LSU’s new passing game coordinator and receivers coach doesn’t possess a long lifetime of experience like Jerry Sullivan, his septuagenarian predecessor, but the word is he’s bringing a dose of modern football to a fairly old-school staff.
One of Brady’s chief tasks this spring has been transforming a receiver group that has far more talent and able bodies than actual production. According to Orgeron, he’s going about that in a different way than Sullivan did.
“We move our guys around,” Orgeron said. “We don’t keep them in the same position. Jerry was a great coach, but Joe is from a school that a guy needs to learn every position. We move them around from the slot to the Z to the X and see what type of routes they run the best.
“They can be playing inside one snap, outside one snap and on the right the next snap. Mix them around. Joe does a good job of that.”

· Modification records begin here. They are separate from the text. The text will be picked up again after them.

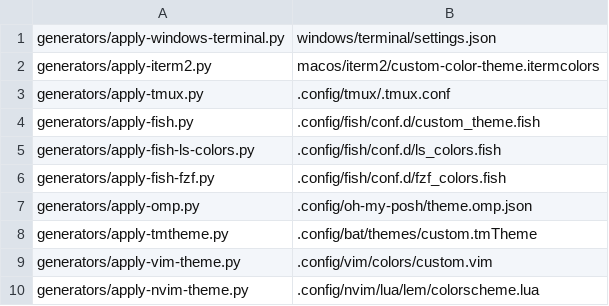
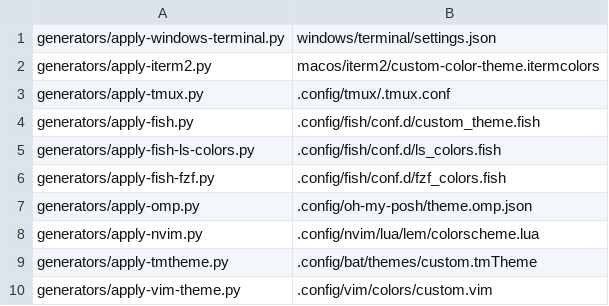
Before and after one commit to ivanlemeshev/dot, a TSV file: color/targets.tsv, drawn as a sheet; removed rows and columns are numbered as before the commit, all else as after; the diff names each change by its address in the sheet, - before the commit and + after, or states it on an @@ line.

Commit message:
Update color themes

```diff
--- a/color/targets.tsv
+++ b/color/targets.tsv
+row 8: generators/apply-nvim.py | .config/nvim/lua/lem/colorscheme.lua
-row 10: generators/apply-nvim-theme.py | .config/nvim/lua/lem/colorscheme.lua
```
Also changed, not shown: 5 other files.
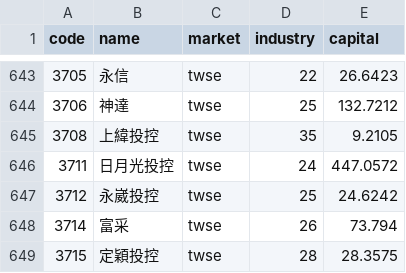
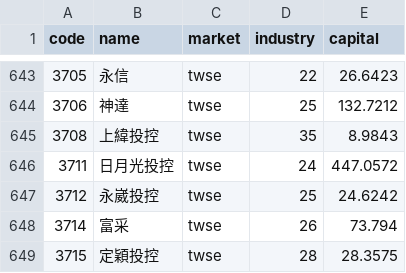
Before and after one commit to viruskingkk/twstock, a CSV file: stock_meta.csv, drawn as a sheet; only a part is shown, gaps mark what is left out; the diff covers the shown part only.

```diff
--- a/stock_meta.csv
+++ b/stock_meta.csv
@@ -644,3 +644,3 @@
 3706,神達,twse,25,132.7212
-3708,上緯投控,twse,35,9.2105
+3708,上緯投控,twse,35,8.9843
 3711,日月光投控,twse,24,447.0572
```
Also changed, not shown: 11 edited cells elsewhere in this file, 1 other file.
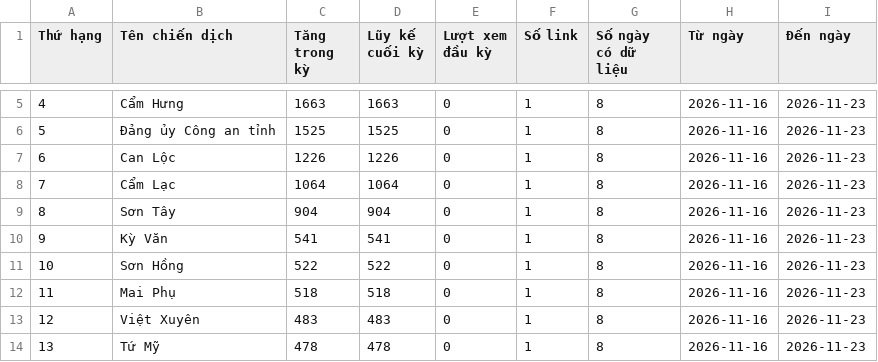
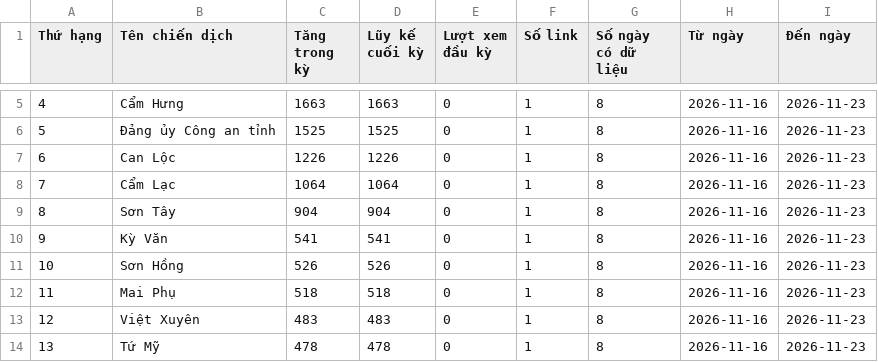
Before and after one commit to phuonglinh-ai/truyenthonghatinh, a CSV file: data.csv, drawn as a sheet; only a part is shown, gaps mark what is left out.

Commit message:
Update data 2026-11-23 02:15

```diff
--- a/data.csv
+++ b/data.csv
@@ -10,3 +10,3 @@
 9,Kỳ Văn,541,541,0,1,8,2026-11-16,2026-11-23
-10,Sơn Hồng,522,522,0,1,8,2026-11-16,2026-11-23
+10,Sơn Hồng,526,526,0,1,8,2026-11-16,2026-11-23
 11,Mai Phụ,518,518,0,1,8,2026-11-16,2026-11-23
```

If there’s a route that’s synonymous with the RPO game, it’s a slant. The idea is for the receivers to break in behind the linebackers if they vacate their positions and collapse when Joe Burrow sticks the ball in the belly of a running back.
If it works, Burrow simply pulls the ball out and hits his receiver in stride over the middle. With the linebackers gone, the receiver only needs to beat his man to have a one-on-one with the safety in the open field.
“(Brady) has brought a lot of fresh, innovative ideas to our offense, and you can see the difference in practice,” Burrow said. “(RPOs) are going to be a big part of our offense, and the direction new age football is going, that has to be a big part of everybody’s offense if you want to be explosive.”
The quarterback continued: “This is the best we’ve looked on offense since I’ve been here as far as matching up against our defense and making big plays against our defense. So I’m excited about where we’re going.”
Operating a more modern offense comes naturally to Burrow, who began his career at Ohio State under Urban Meyer. He’s thrived in it this spring, according to Orgeron. It’ll be largely up to Brady to make sure the wide receivers adapt right along with the guy who’ll be throwing them the ball.
The 28-year-old assistant will inherit a more experienced group by virtue of LSU having so many returning players who spent a year being drilled by Sullivan on the technical aspects of the position.
Jefferson is a bona fide go-to receiver in the Southeastern Conference. Ja’Marr Chase flashed superstar potential in a breakout Fiesta Bowl. Terrace Marshall, a former top-ranked recruit, is back to full strength. Dee Anderson, Stephen Sullivan, Derrick Dillon and Jonathan Giles are veteran options. Blue chip freshmen Trey Palmer and Devonta Lee will arrive on campus this summer.
There’s only one ball, so you wonder how Burrow can keep all those mouths fed. According to Orgeron, LSU will operate at such a pace that it is essential to have as many receivers as possible who can rotate in, understand their role and make plays.
“We go so fast on offense that we’re going to have to use a lot of guys,” Orgeron said. “We’re going to play some four-wide, primarily out of a three-wide set. I think most of those guys are going to get some opportunities.”
Players on the other side of the ball have taken notice of the new speed with which the LSU offense is operating.
Especially the few, the proud, the healthy defensive linemen who’re taking major reps this spring with so many of their teammates banged up.
“They’re really fast, they go fast,” confirmed defensive lineman Breiden Fehoko. “Having Joe back for a second year with all the receivers we’ve got, they’ve been doing good. Selfishly, I don’t like the tempo they’re going at because it’s really fast, but it’s eye-opening. They can move the ball for sure.”